### TASK DESCRIPTION
Hunt through the lines below for the string "signal" and copy each one that has it.

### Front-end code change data
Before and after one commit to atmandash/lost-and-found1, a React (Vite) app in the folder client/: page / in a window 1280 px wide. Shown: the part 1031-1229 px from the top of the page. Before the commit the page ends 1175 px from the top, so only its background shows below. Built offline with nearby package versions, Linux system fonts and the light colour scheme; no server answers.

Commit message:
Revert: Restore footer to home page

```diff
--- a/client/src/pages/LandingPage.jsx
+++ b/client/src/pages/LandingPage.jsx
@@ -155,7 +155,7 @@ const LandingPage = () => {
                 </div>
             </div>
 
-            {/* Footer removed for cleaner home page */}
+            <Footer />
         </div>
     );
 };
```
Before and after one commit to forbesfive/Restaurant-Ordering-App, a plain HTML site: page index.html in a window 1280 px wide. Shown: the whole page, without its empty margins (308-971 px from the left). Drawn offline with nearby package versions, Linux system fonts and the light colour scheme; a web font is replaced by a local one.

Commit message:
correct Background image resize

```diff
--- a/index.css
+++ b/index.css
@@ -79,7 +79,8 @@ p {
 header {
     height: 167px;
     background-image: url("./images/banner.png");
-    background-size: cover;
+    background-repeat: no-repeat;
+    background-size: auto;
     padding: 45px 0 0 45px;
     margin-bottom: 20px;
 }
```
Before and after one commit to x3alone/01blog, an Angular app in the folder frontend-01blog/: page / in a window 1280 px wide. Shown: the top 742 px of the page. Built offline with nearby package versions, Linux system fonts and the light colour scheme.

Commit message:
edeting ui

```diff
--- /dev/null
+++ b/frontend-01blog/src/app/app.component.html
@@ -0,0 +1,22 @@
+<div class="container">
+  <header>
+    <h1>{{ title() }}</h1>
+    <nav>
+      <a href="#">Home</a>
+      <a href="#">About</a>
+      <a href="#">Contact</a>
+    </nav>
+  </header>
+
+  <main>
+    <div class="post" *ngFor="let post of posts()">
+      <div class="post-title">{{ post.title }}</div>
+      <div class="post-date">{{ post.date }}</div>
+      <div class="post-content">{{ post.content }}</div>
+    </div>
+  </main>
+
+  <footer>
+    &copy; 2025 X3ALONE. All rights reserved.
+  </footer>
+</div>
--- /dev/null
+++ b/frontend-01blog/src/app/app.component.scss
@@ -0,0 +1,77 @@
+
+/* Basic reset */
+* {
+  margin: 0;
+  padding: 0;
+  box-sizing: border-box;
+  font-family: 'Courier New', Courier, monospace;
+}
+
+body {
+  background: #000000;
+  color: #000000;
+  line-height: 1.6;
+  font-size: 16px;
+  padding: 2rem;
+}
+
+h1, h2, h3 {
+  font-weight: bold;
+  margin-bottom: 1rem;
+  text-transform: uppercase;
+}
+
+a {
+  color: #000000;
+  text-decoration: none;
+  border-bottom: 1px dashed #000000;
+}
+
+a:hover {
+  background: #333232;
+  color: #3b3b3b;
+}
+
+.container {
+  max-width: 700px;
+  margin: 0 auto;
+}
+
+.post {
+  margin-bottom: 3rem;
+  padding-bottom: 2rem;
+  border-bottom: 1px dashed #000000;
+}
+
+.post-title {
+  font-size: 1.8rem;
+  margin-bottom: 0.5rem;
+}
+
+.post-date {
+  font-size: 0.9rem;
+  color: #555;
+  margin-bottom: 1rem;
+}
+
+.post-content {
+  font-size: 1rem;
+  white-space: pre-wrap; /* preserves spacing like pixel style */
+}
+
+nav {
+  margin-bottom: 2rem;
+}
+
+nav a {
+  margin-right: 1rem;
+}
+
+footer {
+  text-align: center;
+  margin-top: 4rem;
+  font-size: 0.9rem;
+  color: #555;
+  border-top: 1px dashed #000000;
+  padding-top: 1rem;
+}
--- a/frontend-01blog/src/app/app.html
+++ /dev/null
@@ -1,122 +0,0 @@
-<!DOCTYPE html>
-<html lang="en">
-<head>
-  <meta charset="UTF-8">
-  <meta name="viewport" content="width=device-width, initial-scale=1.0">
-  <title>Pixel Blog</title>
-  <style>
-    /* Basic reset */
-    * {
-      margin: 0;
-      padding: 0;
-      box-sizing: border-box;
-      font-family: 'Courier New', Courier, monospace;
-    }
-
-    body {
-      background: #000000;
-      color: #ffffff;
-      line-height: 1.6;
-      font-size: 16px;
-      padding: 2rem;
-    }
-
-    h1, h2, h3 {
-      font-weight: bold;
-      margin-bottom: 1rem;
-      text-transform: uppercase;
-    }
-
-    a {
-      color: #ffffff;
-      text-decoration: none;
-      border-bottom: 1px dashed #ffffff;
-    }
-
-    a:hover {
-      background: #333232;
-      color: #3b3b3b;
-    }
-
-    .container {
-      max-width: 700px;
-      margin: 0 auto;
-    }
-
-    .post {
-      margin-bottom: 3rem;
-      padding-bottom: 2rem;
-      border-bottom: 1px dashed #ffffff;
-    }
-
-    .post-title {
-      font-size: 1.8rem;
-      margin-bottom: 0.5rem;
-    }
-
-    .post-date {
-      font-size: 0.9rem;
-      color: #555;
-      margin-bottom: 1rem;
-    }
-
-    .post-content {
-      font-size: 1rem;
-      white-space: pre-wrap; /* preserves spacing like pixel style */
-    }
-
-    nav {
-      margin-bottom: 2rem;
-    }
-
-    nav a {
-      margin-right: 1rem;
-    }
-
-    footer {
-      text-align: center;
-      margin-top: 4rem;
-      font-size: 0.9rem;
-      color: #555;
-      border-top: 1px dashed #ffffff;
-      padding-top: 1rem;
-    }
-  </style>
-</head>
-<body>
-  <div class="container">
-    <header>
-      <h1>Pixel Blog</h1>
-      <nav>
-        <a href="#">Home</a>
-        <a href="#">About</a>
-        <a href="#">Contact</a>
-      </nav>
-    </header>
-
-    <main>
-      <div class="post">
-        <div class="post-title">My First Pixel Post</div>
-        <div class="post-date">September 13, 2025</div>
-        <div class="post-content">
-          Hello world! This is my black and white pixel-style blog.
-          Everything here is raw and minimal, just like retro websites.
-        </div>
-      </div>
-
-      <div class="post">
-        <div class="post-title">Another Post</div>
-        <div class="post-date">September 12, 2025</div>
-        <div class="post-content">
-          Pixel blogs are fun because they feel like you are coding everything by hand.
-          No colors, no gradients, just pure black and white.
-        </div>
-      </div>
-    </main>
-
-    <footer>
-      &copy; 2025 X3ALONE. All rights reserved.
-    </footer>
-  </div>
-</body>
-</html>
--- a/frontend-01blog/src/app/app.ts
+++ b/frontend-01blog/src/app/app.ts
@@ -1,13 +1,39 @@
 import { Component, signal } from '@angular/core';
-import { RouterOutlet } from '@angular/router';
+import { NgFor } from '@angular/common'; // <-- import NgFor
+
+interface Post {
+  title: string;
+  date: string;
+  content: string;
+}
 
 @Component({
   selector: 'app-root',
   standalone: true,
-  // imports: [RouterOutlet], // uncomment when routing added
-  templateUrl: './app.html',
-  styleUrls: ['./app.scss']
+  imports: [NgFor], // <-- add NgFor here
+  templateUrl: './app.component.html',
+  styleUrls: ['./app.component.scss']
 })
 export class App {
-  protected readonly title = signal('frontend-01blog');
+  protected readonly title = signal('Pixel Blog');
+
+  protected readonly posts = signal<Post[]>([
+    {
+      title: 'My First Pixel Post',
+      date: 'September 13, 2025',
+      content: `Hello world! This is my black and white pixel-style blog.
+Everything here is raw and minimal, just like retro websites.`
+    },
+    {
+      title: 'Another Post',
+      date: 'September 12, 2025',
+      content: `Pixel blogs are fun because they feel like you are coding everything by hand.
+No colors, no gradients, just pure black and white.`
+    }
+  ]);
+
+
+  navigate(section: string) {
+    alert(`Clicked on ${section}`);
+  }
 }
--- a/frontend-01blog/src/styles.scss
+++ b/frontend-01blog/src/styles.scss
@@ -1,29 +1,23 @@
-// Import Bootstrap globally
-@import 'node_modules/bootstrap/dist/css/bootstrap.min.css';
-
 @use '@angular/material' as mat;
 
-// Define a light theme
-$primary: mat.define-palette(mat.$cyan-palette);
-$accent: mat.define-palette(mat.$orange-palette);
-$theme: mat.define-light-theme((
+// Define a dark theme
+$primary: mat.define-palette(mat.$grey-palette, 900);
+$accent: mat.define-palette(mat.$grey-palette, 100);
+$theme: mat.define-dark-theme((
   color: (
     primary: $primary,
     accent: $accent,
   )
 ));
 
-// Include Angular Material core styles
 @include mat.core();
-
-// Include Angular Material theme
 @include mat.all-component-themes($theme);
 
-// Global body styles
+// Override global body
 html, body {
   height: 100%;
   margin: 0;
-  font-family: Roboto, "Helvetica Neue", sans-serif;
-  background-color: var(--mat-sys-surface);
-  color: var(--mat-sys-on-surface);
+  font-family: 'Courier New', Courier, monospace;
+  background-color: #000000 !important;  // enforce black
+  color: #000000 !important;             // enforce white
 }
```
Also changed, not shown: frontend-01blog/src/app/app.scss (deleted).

### EXPECTED ANSWER
 import { Component, signal } from '@angular/core';
-  protected readonly title = signal('frontend-01blog');
+  protected readonly title = signal('Pixel Blog');
+  protected readonly posts = signal<Post[]>([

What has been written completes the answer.